FEMA AND U.S. FIRE ADMINISTRATION JOIN THE NATIONAL FIRE PROTECTION ASSOCIATION TO ENCOURAGE EVERYONE TO HAVE TWO WAYS OUT
October 4, 2012
Home fires can happen at any time and can spread in just minutes, claiming the lives and property of those affected. During the week of October 7-12, the Federal Emergency Management Agency (FEMA) and the U.S. Fire Administration (USFA), in partnership with the National Fire Protection Association, are encouraging our stakeholders and partners to have a fire escape plan. Families can protect their homes and loved ones from emergencies by making their homes safer now and throughout the year.
Hundreds of thousands of fires happen in and around American homes every year, killing or injuring thousands of people and causing untold damage to families and communities. In 2010 alone, a total of 362,100 residential fires resulted in 2,555 deaths, 13,275 injuries, and more than $6.6 billion in property loss. For more information on these and other fire statistics, visit: http://www.usfa.fema.gov/statistics/estimates/index.shtm.
The best way to prepare for a fire is to plan in advance and practice your family’s response. Here are some suggestions for how to get ready:
- Check that all smoke alarms work; USFA recommends that every residence and place where people sleep be equipped with both ionization and photoelectric smoke alarms ordual sensor smoke alarms, which contain both ionization and photoelectric smoke sensors.
- Make sure that there are two ways out of every room;
- Make a home fire plan; and
- Practice with family members including children, older family members, individuals living with a disability, or others who have access and functional needs so that every person knows how to use both ways to get to safety.
To prepare for a fire drill, families can draw a map of each level of their home showing all doors and windows. Make sure all doors and windows that lead outside open easily. Discuss the map with everyone who lives in the home. Families should practice their home fire plan at least twice a year.
When practicing home fire plans, family members should try feeling their way in the dark or with their eyes closed. If the first way out is blocked, use the second way out. Practice getting low and go to the nearest exit. Family members should close the doors behind them and gather at a pre-planned outside meeting place near the road where first responders can see everyone.
Please help us to spread the word about fire safety planning and preparedness.

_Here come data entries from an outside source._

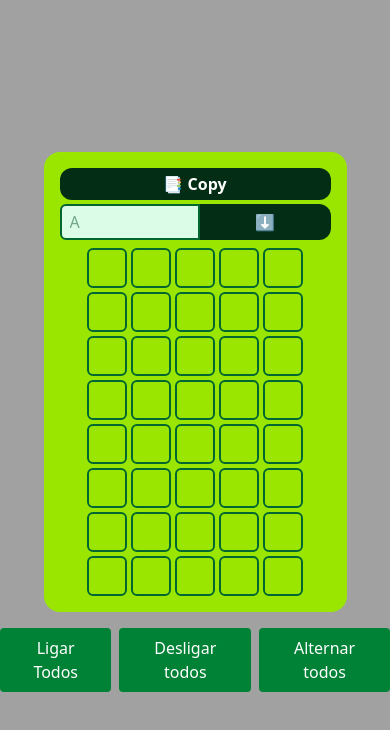
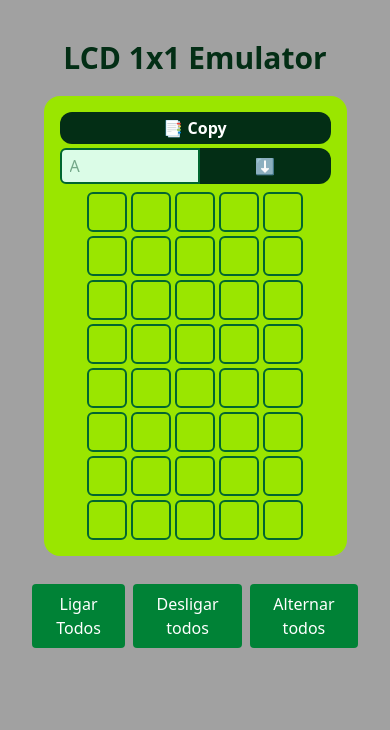
Before and after one commit to LucasGdBS/Full_LCD_emulator, a React (Vite) app: page / in a window 390 px wide. Shown: the top 730 px of the page. Built offline with nearby package versions, Linux system fonts and the light colour scheme.

Commit message:
feat: footer and responsivity

```diff
--- a/src/App.tsx
+++ b/src/App.tsx
@@ -1,5 +1,6 @@
 import { useState } from "react";
 import LcdCell from "./components/LcdCell";
+import Footer from "./components/Footer";
 
 export default function App() {
   const createEmptyCell = () =>
@@ -31,9 +32,14 @@ export default function App() {
   };
 
   return (
-    <main className="flex flex-col w-screen h-screen justify-center items-center overflow-hidden bg-neutral-400">
+    <div className="relative h-screen w-full bg-neutral-400 overflow-hidden">
+      <main className="flex flex-col w-full justify-center items-center py-10 px-4 bg-neutral-400 pb-24 gap-5 sm:gap-10">
+        <h1 className="text-3xl font-semibold text-green-950 text-center px-4">
+          LCD {window.innerWidth < 640 ? "1x1" : "16x2"} Emulator
+        </h1>
+
         {/* Versão mobile: apenas 1 célula */}
-      <div className="block sm:hidden bg-lime-400 rounded-2xl p-4">
+        <div className="block sm:hidden bg-lime-400 rounded-2xl p-4 max-w-full">
           <LcdCell
             pixels={allPixels[0]}
             setPixels={(p) =>
@@ -47,9 +53,10 @@ export default function App() {
         </div>
 
         {/* Versão desktop: 16 colunas com 2 células cada */}
-      <div className="hidden sm:flex gap-2 bg-lime-400 px-4 py-8 rounded-2xl">
+        <div className="hidden sm:flex flex-wrap justify-center gap-2 bg-lime-400 px-4 py-8 rounded-2xl overflow-x-auto max-w-full">
+          <div className="flex flex-nowrap gap-2 overflow-x-auto pb-2 max-w-full">
             {Array.from({ length: 16 }).map((_, i) => (
-          <div key={i} className="flex flex-col gap-2">
+              <div key={i} className="flex flex-col gap-2 flex-shrink-0">
                 {Array.from({ length: 2 }).map((_, j) => {
                   const index = i * 2 + j;
                   return (
@@ -70,27 +77,32 @@ export default function App() {
               </div>
             ))}
           </div>
+        </div>
 
-      <div className="flex gap-2 justify-between items-center">
+        <div className="flex gap-2 justify-center items-center w-full px-4">
           <button
             onClick={ligarTodos}
-          className="mt-4 px-4 py-2 rounded bg-green-700 text-white cursor-pointer hover:bg-green-800"
+            className="mt-2 px-4 py-2 rounded bg-green-700 text-white cursor-pointer hover:bg-green-800"
           >
             Ligar Todos
           </button>
           <button
             onClick={desligarTodos}
-          className="mt-4 px-4 py-2 rounded bg-green-700 text-white cursor-pointer hover:bg-green-800"
+            className="mt-2 px-4 py-2 rounded bg-green-700 text-white cursor-pointer hover:bg-green-800"
           >
             Desligar todos
           </button>
           <button
             onClick={alternarTodos}
-          className="mt-4 px-4 py-2 rounded bg-green-700 text-white cursor-pointer hover:bg-green-800"
+            className="mt-2 px-4 py-2 rounded bg-green-700 text-white cursor-pointer hover:bg-green-800"
           >
             Alternar todos
           </button>
         </div>
       </main>
+      <footer className="fixed bottom-0 w-full hidden sm:block">
+        <Footer />
+      </footer>
+    </div>
   );
 }
--- /dev/null
+++ b/src/components/Footer.tsx
@@ -0,0 +1,14 @@
+export default function Footer() {
+  return (
+    <div className="flex justify-center bg-green-600 text-white p-2 gap-1">
+      Open source web tool By
+      <a href="https://github.com/Lucasgdbs" target="_blank" className="font-bold">
+        LucasGdBS
+      </a>
+      and
+      <a href="https://github.com/Carlos3du" target="_blank" className="font-bold">
+        Carlos3du
+      </a>
+    </div>
+  );
+}
```
Lines whose indentation alone changed are shown as unchanged.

For more information about fire safety and prevention, visit:
- National Fire Protection Association at www.nfpa.org
- Ready.gov at Ready.gov/fires
- U.S. Fire Administration at www.usfa.fema.gov. View a USFA fire drill video at http://www.fema.gov/medialibrary/media_records/9989